Moving an existing web site to Microsoft’s Azure Web Apps has never been easier.  But if you want to leverage the cloud scalability of Azure, there are a few things to consider before you make the move.

  1. Don’t Use In-Proc Session Management
    Azure web apps are designed to be scaled out, meaning you will often have multiple instances running.  When running behind a load balancer, each request can be directed to any of the available instances which might not be the same one that holds the session state from the last request.  If your web app currently uses in-process session management you’ll want to change that to save the session data external to the web app.  There are several options available but the perhaps the most scalable option is to use Redis Cache.  This article has a great example of how to use Redis Cache for holding session data in your web app.
  2. Use SQL Server Authentication
    It’s a common practice for enterprise applications to use Windows Authentication between your web site and SQL Server.  This is a simple process thanks to both servers running in the context of a network domain (or trusted domains).  In Azure, your web app runs in a context that is not under your control and can change at any moment.  For that reason you’re best bet is to use SQL Server authentication between your web app in Azure and SQL Server.
  3. Don’t use Local file storage
    Many web sites allow users to upload files or content directly the local file system of the server.  But once again Azure’s distributed nature makes this a problem as the next request may expect to find that file and it won’t exist.  Instead, you should upload the file to Azure Blog storage which can be accessed by all of the running Azure Web App instances.  Here’s an article on how to set this up for your web app.
  4. Avoid External Dependencies
    It’s a fairly common practice for enterprise web sites to be built using components or features that are installed on the web server, either in the GAC or perhaps registered as COM components.  You won’t be able to use these in Azure Web Apps.  If your app requires one of these components you should probably look at either Cloud Services or a Virtual Machine hosted in Azure.
  5. Don’t use deployment slots for load testing
    Azure Web Apps provides you with multiple deployment slots to host staging or other instances of your web app.  While functional and user acceptance testing using deployment slots makes a lot of sense its important to remember that all of your deployment slots are hosted on the same virtual machine.  If you run your load tests on one of those slots you could cause issues with your production instance.  Instead, you should create a separate web app with the same tier as your production instance.

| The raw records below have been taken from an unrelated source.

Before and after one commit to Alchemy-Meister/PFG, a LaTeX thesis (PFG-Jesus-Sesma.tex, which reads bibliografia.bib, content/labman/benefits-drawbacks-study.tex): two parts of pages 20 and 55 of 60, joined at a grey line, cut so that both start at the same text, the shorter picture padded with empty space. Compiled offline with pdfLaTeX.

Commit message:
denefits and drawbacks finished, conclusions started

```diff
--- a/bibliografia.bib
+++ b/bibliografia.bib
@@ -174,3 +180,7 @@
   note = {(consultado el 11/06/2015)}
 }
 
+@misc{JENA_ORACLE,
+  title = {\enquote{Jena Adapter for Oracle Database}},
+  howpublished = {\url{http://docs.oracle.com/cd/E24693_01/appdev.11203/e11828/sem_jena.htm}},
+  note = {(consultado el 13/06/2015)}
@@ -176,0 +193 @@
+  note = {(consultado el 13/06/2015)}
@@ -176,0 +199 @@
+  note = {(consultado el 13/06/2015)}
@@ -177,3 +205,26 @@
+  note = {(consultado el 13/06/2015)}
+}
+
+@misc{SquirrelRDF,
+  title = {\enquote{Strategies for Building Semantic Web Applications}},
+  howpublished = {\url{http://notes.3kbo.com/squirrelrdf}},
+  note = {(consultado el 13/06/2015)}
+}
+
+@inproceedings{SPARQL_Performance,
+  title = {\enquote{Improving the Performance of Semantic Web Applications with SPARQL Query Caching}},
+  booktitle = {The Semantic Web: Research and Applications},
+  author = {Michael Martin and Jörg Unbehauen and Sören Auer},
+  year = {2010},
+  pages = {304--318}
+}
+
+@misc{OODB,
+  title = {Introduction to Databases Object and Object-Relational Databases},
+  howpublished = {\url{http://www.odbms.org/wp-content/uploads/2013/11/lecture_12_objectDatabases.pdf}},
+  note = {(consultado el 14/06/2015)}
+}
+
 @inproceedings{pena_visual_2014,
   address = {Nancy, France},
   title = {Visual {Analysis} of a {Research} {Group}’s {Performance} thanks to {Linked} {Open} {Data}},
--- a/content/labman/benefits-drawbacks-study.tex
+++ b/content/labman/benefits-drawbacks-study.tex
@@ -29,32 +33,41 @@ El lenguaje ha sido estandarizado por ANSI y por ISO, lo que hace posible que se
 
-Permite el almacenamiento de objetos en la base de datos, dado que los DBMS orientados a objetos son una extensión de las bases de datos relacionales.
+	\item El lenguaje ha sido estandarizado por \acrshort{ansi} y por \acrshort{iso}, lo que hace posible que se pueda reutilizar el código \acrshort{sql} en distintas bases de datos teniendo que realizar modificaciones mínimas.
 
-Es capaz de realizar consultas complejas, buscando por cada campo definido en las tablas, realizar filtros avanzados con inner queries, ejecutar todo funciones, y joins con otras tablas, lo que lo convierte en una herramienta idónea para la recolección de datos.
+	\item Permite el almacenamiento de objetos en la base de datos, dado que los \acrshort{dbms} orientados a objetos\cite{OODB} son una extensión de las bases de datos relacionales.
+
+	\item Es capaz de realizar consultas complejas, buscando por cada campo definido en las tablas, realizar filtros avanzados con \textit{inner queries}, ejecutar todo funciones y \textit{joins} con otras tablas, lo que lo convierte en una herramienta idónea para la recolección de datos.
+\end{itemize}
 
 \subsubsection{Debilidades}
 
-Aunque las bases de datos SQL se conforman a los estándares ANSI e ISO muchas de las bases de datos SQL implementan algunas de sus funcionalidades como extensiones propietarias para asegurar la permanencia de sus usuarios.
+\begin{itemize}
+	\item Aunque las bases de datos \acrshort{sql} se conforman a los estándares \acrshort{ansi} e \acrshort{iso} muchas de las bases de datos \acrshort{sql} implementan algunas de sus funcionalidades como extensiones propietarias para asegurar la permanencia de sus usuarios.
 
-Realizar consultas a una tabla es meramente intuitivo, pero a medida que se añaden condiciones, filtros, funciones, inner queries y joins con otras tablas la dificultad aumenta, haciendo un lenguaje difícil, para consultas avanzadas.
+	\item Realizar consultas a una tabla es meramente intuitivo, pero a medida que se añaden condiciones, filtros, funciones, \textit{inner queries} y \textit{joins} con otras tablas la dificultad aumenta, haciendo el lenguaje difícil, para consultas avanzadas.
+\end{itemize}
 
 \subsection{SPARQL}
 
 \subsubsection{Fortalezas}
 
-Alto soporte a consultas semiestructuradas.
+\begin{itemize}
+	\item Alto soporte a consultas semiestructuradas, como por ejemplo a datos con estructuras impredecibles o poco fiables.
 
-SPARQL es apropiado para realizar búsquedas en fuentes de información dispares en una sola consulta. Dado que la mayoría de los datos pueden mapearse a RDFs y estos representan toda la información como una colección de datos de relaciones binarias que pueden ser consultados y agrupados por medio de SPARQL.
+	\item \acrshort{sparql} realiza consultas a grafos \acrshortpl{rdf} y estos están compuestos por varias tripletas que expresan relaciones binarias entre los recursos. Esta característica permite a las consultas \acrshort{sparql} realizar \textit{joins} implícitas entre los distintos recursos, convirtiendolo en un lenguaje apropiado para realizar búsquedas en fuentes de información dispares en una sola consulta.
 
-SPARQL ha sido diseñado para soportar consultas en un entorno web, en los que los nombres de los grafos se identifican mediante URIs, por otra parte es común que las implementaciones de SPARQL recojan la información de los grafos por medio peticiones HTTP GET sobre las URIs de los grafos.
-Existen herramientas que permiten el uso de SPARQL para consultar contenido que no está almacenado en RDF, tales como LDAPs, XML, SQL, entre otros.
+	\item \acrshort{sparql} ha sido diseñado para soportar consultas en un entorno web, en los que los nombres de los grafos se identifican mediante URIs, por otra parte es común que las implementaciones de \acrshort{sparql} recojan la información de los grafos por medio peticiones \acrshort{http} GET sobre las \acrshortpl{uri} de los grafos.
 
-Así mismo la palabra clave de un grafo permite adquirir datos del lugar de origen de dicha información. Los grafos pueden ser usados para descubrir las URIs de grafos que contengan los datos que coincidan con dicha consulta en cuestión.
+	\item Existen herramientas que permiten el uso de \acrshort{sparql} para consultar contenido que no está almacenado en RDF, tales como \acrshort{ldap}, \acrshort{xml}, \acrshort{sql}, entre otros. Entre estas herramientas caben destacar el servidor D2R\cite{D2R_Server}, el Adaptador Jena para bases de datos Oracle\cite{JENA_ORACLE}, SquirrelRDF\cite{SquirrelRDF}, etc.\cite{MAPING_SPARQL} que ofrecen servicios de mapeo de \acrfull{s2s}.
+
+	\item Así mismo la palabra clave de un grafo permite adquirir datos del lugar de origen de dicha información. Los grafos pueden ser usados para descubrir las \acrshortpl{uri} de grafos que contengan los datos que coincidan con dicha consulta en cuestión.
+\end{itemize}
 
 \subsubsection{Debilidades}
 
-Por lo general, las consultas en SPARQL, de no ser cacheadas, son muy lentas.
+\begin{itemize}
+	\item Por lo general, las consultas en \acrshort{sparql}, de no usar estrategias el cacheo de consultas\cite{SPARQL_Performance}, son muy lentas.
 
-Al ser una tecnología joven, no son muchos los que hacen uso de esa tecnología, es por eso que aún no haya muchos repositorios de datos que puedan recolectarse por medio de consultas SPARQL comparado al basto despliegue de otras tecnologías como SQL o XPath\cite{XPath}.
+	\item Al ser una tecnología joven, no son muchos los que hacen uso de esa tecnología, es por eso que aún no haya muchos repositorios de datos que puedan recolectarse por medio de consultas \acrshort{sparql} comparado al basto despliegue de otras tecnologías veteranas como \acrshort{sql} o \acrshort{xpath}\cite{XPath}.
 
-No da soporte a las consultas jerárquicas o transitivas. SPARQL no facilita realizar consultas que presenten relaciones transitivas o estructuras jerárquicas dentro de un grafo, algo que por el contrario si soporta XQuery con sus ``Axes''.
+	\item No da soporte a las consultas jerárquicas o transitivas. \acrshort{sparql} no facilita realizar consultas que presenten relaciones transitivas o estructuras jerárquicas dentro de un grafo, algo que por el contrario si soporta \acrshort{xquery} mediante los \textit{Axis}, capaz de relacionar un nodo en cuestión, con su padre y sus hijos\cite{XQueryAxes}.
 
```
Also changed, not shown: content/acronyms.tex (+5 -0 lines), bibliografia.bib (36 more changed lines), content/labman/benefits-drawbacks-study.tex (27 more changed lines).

Microsoft has a tool to help you move your entire web site including SQL Server backend to Azure.  Read more about the Web Apps Migration Assistant in this article and run it here.